Comb the records below for the string "page" and copy each line where it turns up.
--------------------------------------------------
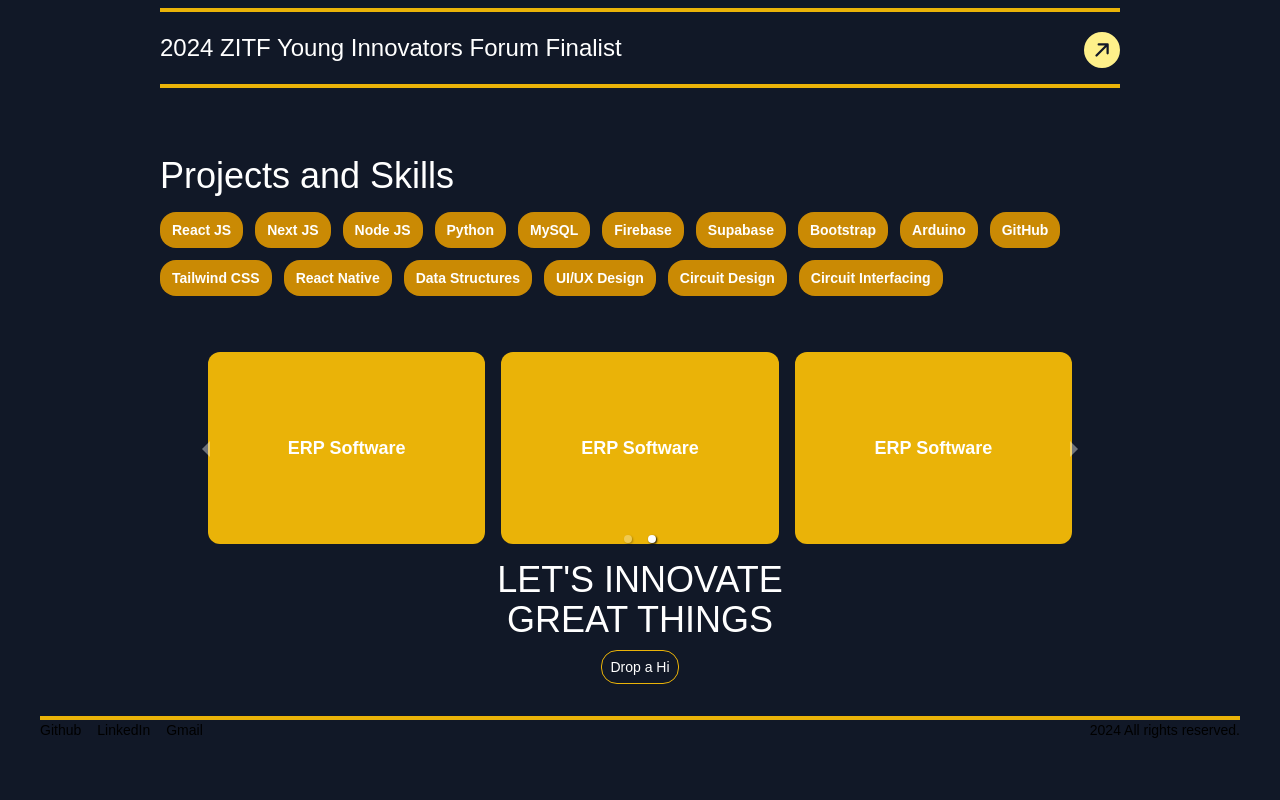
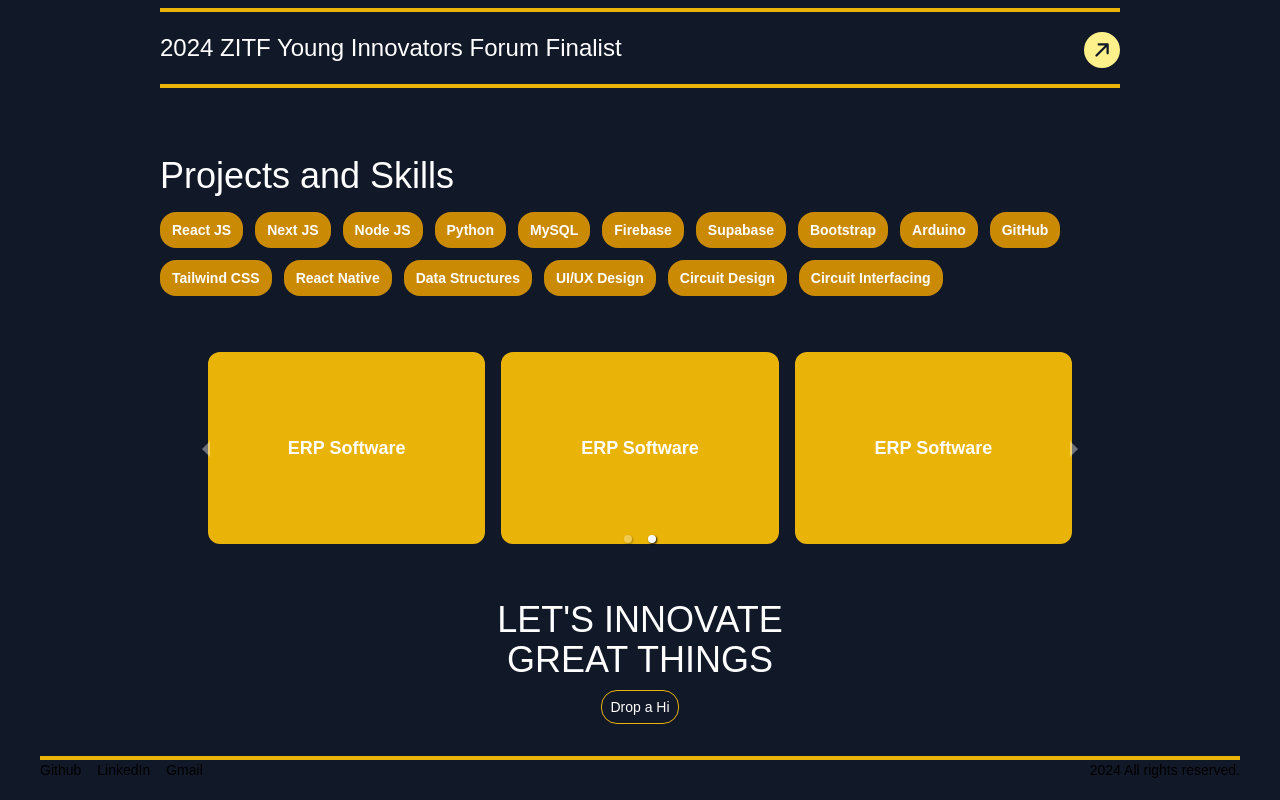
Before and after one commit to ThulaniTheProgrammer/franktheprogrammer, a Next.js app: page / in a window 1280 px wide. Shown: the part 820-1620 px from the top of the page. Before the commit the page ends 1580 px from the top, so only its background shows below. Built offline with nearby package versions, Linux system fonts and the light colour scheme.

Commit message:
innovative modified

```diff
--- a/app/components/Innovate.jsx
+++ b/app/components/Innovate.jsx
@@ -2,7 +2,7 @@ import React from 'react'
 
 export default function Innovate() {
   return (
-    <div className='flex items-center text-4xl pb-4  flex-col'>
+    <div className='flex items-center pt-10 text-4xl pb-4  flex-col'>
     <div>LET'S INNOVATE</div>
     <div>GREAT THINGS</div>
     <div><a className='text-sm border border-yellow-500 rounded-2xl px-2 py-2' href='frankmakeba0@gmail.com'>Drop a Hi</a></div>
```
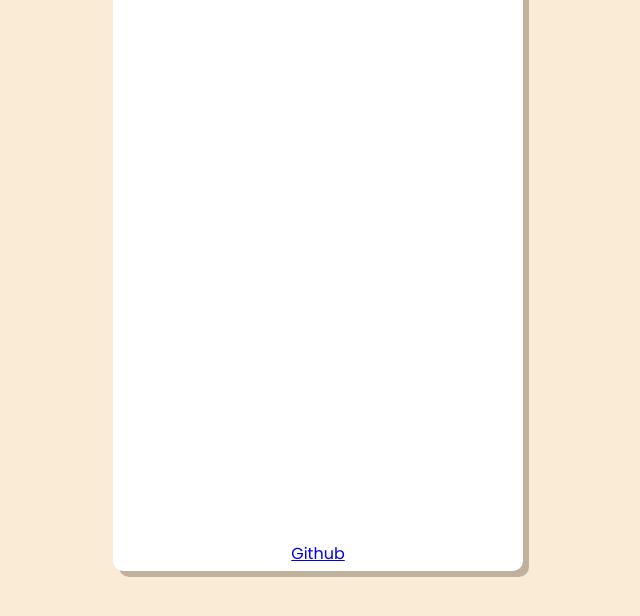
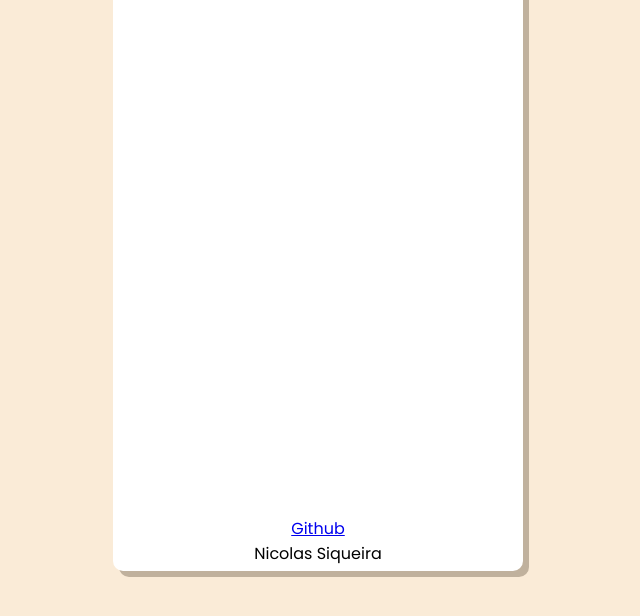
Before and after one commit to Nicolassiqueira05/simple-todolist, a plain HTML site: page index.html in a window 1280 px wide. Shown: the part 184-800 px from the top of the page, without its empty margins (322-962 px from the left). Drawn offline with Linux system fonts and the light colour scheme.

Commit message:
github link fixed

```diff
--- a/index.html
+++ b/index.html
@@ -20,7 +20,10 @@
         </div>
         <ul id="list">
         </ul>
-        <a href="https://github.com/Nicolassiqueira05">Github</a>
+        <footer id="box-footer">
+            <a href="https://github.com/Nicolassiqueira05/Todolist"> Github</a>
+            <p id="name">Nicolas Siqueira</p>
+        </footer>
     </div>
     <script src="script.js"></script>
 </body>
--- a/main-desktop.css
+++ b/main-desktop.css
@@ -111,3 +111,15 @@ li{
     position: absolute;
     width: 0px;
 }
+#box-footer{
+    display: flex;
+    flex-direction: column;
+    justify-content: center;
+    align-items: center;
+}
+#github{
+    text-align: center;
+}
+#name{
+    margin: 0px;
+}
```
--------------------------------------------------
EXERCISE RESPONSE:
Before and after one commit to ThulaniTheProgrammer/franktheprogrammer, a Next.js app: page / in a window 1280 px wide. Shown: the part 820-1620 px from the top of the page. Before the commit the page ends 1580 px from the top, so only its background shows below. Built offline with nearby package versions, Linux system fonts and the light colour scheme.
Before and after one commit to Nicolassiqueira05/simple-todolist, a plain HTML site: page index.html in a window 1280 px wide. Shown: the part 184-800 px from the top of the page, without its empty margins (322-962 px from the left). Drawn offline with Linux system fonts and the light colour scheme.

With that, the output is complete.